Brief – Write the records below out in full, character for character, with no pictures.

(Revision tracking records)
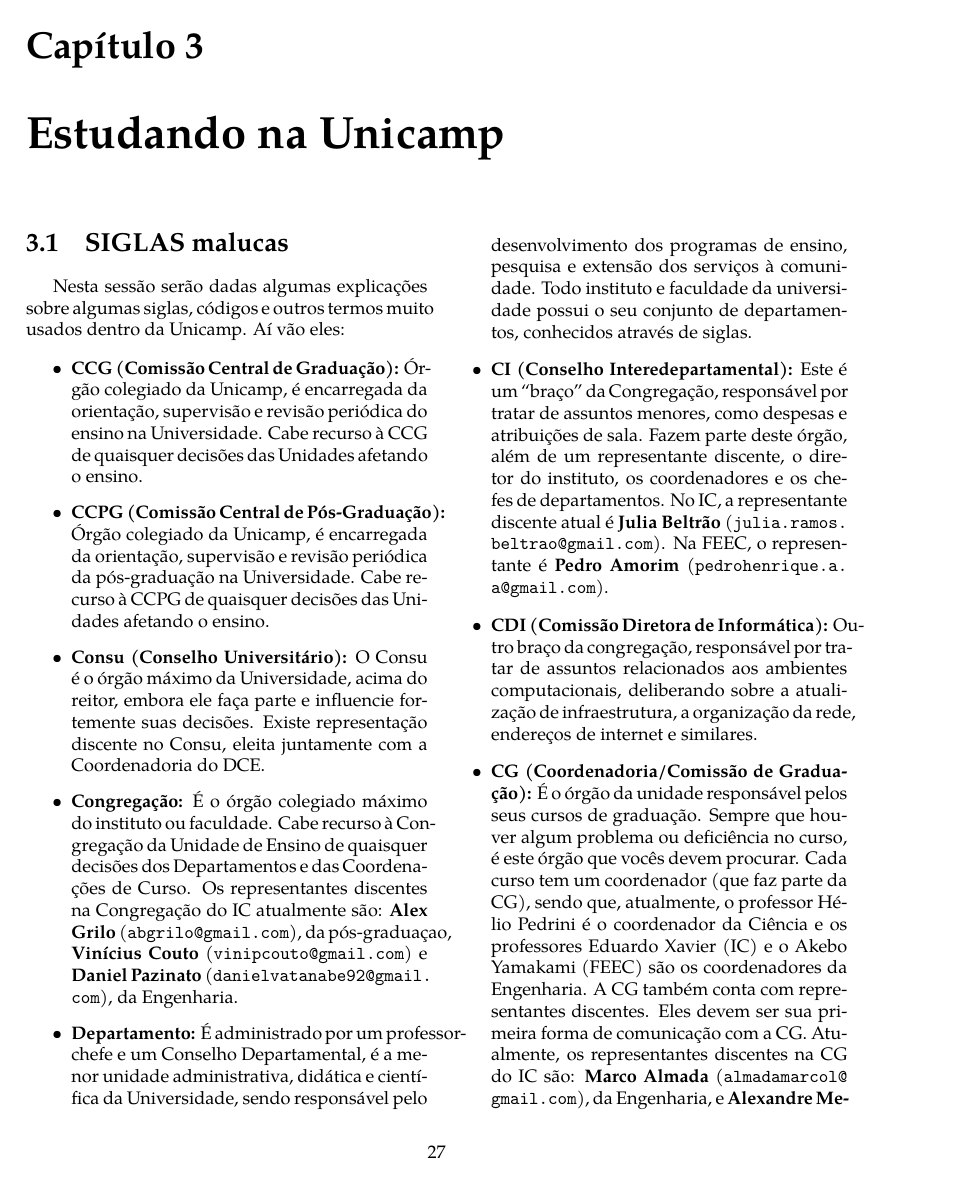
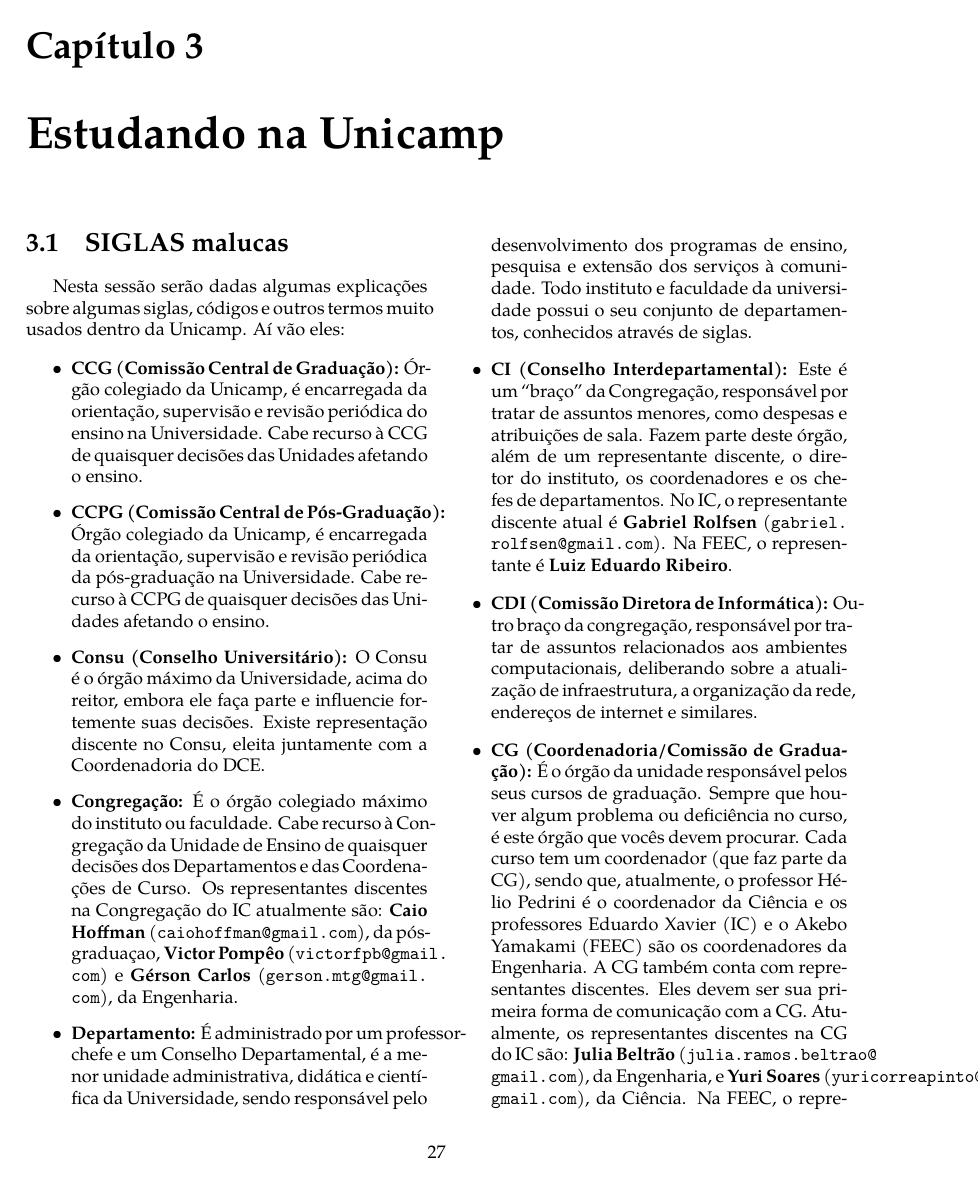
Before and after one commit to cacounicamp/Manual-do-Bixo, a LaTeX book (manual_do_bixo.tex, which reads unicamp/siglas.tex): page 33 of 61. Compiled offline with pdfLaTeX.

Commit message:
Atualizando RDs do IC e CI da FEEC

```diff
--- a/unicamp/siglas.tex
+++ b/unicamp/siglas.tex
@@ -26,9 +26,9 @@
         faculdade.  Cabe recurso à Congregação da Unidade de Ensino de quaisquer
         decisões dos Departamentos e das Coordenações de Curso. Os
         representantes discentes na Congregação do IC atualmente são:
-        \textbf{Alex Grilo} (\email{abgrilo@gmail.com}), da pós-graduaçao,
-        \textbf{Vinícius Couto} (\email{vinipcouto@gmail.com}) e \textbf{Daniel
-        Pazinato} (\email{danielvatanabe92@gmail.com}), da Engenharia.
+        \textbf{Caio Hoffman} (\email{caiohoffman@gmail.com}), da pós-graduaçao,
+        \textbf{Victor Pompêo} (\email{victorfpb@gmail.com}) e \textbf{Gérson
+        Carlos} (\email{gerson.mtg@gmail.com}), da Engenharia.
 
     \item  \textbf{Departamento:} É administrado por um professor-chefe e um
         Conselho Departamental, é a menor unidade administrativa, didática e
@@ -37,14 +37,13 @@
         instituto e faculdade da universidade possui o seu conjunto de
         departamentos, conhecidos através de siglas.
 
-    \item  \textbf{CI (Conselho Interedepartamental):} Este é um ``braço'' da
+    \item  \textbf{CI (Conselho Interdepartamental):} Este é um ``braço'' da
         Congregação, responsável por tratar de assuntos menores, como despesas e
         atribuições de sala. Fazem parte deste órgão, além de um representante
         discente, o diretor do instituto, os coordenadores e os chefes de
-        departamentos. No IC, a representante discente atual é \textbf{Julia
-        Beltrão} (\email{julia.ramos.beltrao@gmail.com}). Na FEEC, o
-        representante é \textbf{Pedro Amorim}
-        (\email{pedrohenrique.a.a@gmail.com}).
+        departamentos. No IC, o representante discente atual é \textbf{Gabriel
+        Rolfsen} (\email{gabriel.rolfsen@gmail.com}). Na FEEC, o representante
+        é \textbf{Luiz Eduardo Ribeiro}.
 
     \item  \textbf{CDI (Comissão Diretora de Informática):} Outro braço da
         congregação, responsável por tratar de assuntos relacionados aos
@@ -60,9 +59,9 @@
         os professores Eduardo Xavier (IC) e o Akebo Yamakami (FEEC) são os
         coordenadores da Engenharia. A CG também conta com representantes
         discentes. Eles devem ser sua primeira forma de comunicação com a CG.
-        Atualmente, os representantes discentes na CG do IC são: \textbf{Marco
-        Almada} (\email{almadamarcol@gmail.com}), da Engenharia, e
-        \textbf{Alexandre Medeiros} (\email{alexandre.n.medeiros@gmail.com}), da
+        Atualmente, os representantes discentes na CG do IC são: \textbf{Julia
+        Beltrão} (\email{julia.ramos.beltrao@gmail.com}), da Engenharia, e
+        \textbf{Yuri Soares} (\email{yuricorreapinto@gmail.com}), da
         Ciência. Na FEEC, o representante atual é \textbf{Brunno R. Arangues}
         (\email{tomate.brunno@gmail.com}).
 
```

Exercise answer –
Before and after one commit to cacounicamp/Manual-do-Bixo, a LaTeX book (manual_do_bixo.tex, which reads unicamp/siglas.tex): page 33 of 61. Compiled offline with pdfLaTeX.

Commit message:
Atualizando RDs do IC e CI da FEEC

```diff
--- a/unicamp/siglas.tex
+++ b/unicamp/siglas.tex
@@ -26,9 +26,9 @@
         faculdade.  Cabe recurso à Congregação da Unidade de Ensino de quaisquer
         decisões dos Departamentos e das Coordenações de Curso. Os
         representantes discentes na Congregação do IC atualmente são:
-        \textbf{Alex Grilo} (\email{abgrilo@gmail.com}), da pós-graduaçao,
-        \textbf{Vinícius Couto} (\email{vinipcouto@gmail.com}) e \textbf{Daniel
-        Pazinato} (\email{danielvatanabe92@gmail.com}), da Engenharia.
+        \textbf{Caio Hoffman} (\email{caiohoffman@gmail.com}), da pós-graduaçao,
+        \textbf{Victor Pompêo} (\email{victorfpb@gmail.com}) e \textbf{Gérson
+        Carlos} (\email{gerson.mtg@gmail.com}), da Engenharia.
 
     \item  \textbf{Departamento:} É administrado por um professor-chefe e um
         Conselho Departamental, é a menor unidade administrativa, didática e
@@ -37,14 +37,13 @@
         instituto e faculdade da universidade possui o seu conjunto de
         departamentos, conhecidos através de siglas.
 
-    \item  \textbf{CI (Conselho Interedepartamental):} Este é um ``braço'' da
+    \item  \textbf{CI (Conselho Interdepartamental):} Este é um ``braço'' da
         Congregação, responsável por tratar de assuntos menores, como despesas e
         atribuições de sala. Fazem parte deste órgão, além de um representante
         discente, o diretor do instituto, os coordenadores e os chefes de
-        departamentos. No IC, a representante discente atual é \textbf{Julia
-        Beltrão} (\email{julia.ramos.beltrao@gmail.com}). Na FEEC, o
-        representante é \textbf{Pedro Amorim}
-        (\email{pedrohenrique.a.a@gmail.com}).
+        departamentos. No IC, o representante discente atual é \textbf{Gabriel
+        Rolfsen} (\email{gabriel.rolfsen@gmail.com}). Na FEEC, o representante
+        é \textbf{Luiz Eduardo Ribeiro}.
 
     \item  \textbf{CDI (Comissão Diretora de Informática):} Outro braço da
         congregação, responsável por tratar de assuntos relacionados aos
@@ -60,9 +59,9 @@
         os professores Eduardo Xavier (IC) e o Akebo Yamakami (FEEC) são os
         coordenadores da Engenharia. A CG também conta com representantes
         discentes. Eles devem ser sua primeira forma de comunicação com a CG.
-        Atualmente, os representantes discentes na CG do IC são: \textbf{Marco
-        Almada} (\email{almadamarcol@gmail.com}), da Engenharia, e
-        \textbf{Alexandre Medeiros} (\email{alexandre.n.medeiros@gmail.com}), da
+        Atualmente, os representantes discentes na CG do IC são: \textbf{Julia
+        Beltrão} (\email{julia.ramos.beltrao@gmail.com}), da Engenharia, e
+        \textbf{Yuri Soares} (\email{yuricorreapinto@gmail.com}), da
         Ciência. Na FEEC, o representante atual é \textbf{Brunno R. Arangues}
         (\email{tomate.brunno@gmail.com}).
 
```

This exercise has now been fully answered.